REQUIRED ACTION: Images do not belong in the copy. Retype the entries exactly.

[Version comparison data]
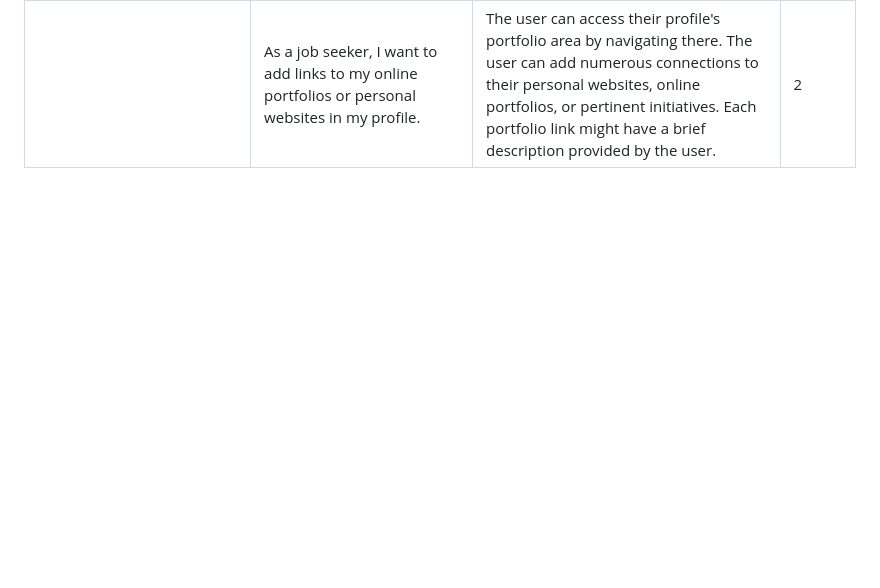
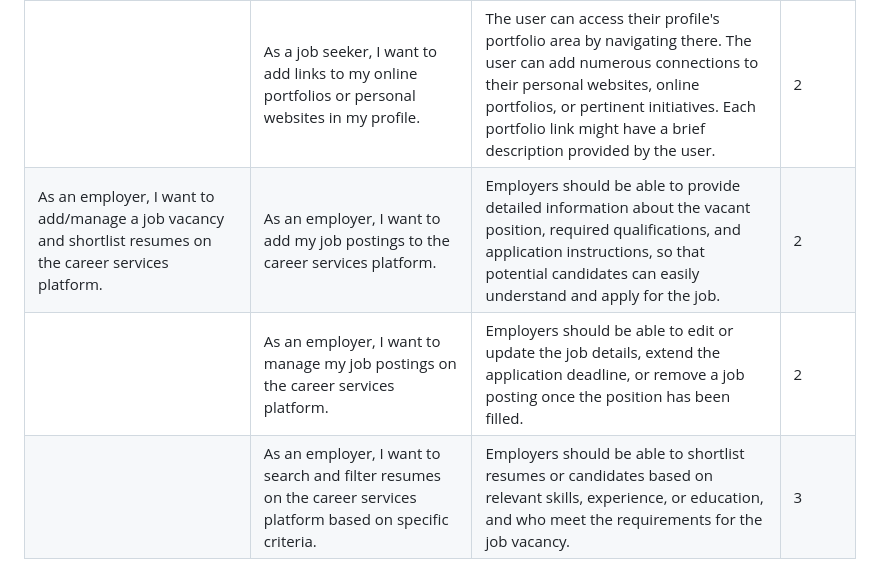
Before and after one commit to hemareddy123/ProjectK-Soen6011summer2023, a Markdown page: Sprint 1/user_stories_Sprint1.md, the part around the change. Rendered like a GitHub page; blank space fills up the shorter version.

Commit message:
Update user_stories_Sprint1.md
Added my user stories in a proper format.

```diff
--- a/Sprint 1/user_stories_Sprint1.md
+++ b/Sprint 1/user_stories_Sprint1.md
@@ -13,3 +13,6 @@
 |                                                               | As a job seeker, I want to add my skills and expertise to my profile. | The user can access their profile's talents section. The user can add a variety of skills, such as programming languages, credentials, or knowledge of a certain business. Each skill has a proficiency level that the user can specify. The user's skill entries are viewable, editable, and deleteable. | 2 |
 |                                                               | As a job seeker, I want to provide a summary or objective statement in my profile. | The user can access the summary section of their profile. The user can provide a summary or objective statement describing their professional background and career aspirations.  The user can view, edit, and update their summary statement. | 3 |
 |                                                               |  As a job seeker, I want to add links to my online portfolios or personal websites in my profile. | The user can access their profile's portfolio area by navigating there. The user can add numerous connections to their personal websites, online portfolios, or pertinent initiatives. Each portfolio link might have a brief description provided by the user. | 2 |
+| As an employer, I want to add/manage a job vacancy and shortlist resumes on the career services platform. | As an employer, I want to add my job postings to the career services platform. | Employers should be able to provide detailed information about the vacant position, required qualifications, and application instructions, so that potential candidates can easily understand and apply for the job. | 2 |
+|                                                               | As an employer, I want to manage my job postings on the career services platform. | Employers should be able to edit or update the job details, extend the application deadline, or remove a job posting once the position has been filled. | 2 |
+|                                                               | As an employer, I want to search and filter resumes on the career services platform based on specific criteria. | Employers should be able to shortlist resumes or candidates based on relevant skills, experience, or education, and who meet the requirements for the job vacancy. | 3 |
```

TASK RESPONSE:
Before and after one commit to hemareddy123/ProjectK-Soen6011summer2023, a Markdown page: Sprint 1/user_stories_Sprint1.md, the part around the change. Rendered like a GitHub page; blank space fills up the shorter version.

Commit message:
Update user_stories_Sprint1.md
Added my user stories in a proper format.

```diff
--- a/Sprint 1/user_stories_Sprint1.md
+++ b/Sprint 1/user_stories_Sprint1.md
@@ -13,3 +13,6 @@
 |                                                               | As a job seeker, I want to add my skills and expertise to my profile. | The user can access their profile's talents section. The user can add a variety of skills, such as programming languages, credentials, or knowledge of a certain business. Each skill has a proficiency level that the user can specify. The user's skill entries are viewable, editable, and deleteable. | 2 |
 |                                                               | As a job seeker, I want to provide a summary or objective statement in my profile. | The user can access the summary section of their profile. The user can provide a summary or objective statement describing their professional background and career aspirations.  The user can view, edit, and update their summary statement. | 3 |
 |                                                               |  As a job seeker, I want to add links to my online portfolios or personal websites in my profile. | The user can access their profile's portfolio area by navigating there. The user can add numerous connections to their personal websites, online portfolios, or pertinent initiatives. Each portfolio link might have a brief description provided by the user. | 2 |
+| As an employer, I want to add/manage a job vacancy and shortlist resumes on the career services platform. | As an employer, I want to add my job postings to the career services platform. | Employers should be able to provide detailed information about the vacant position, required qualifications, and application instructions, so that potential candidates can easily understand and apply for the job. | 2 |
+|                                                               | As an employer, I want to manage my job postings on the career services platform. | Employers should be able to edit or update the job details, extend the application deadline, or remove a job posting once the position has been filled. | 2 |
+|                                                               | As an employer, I want to search and filter resumes on the career services platform based on specific criteria. | Employers should be able to shortlist resumes or candidates based on relevant skills, experience, or education, and who meet the requirements for the job vacancy. | 3 |
```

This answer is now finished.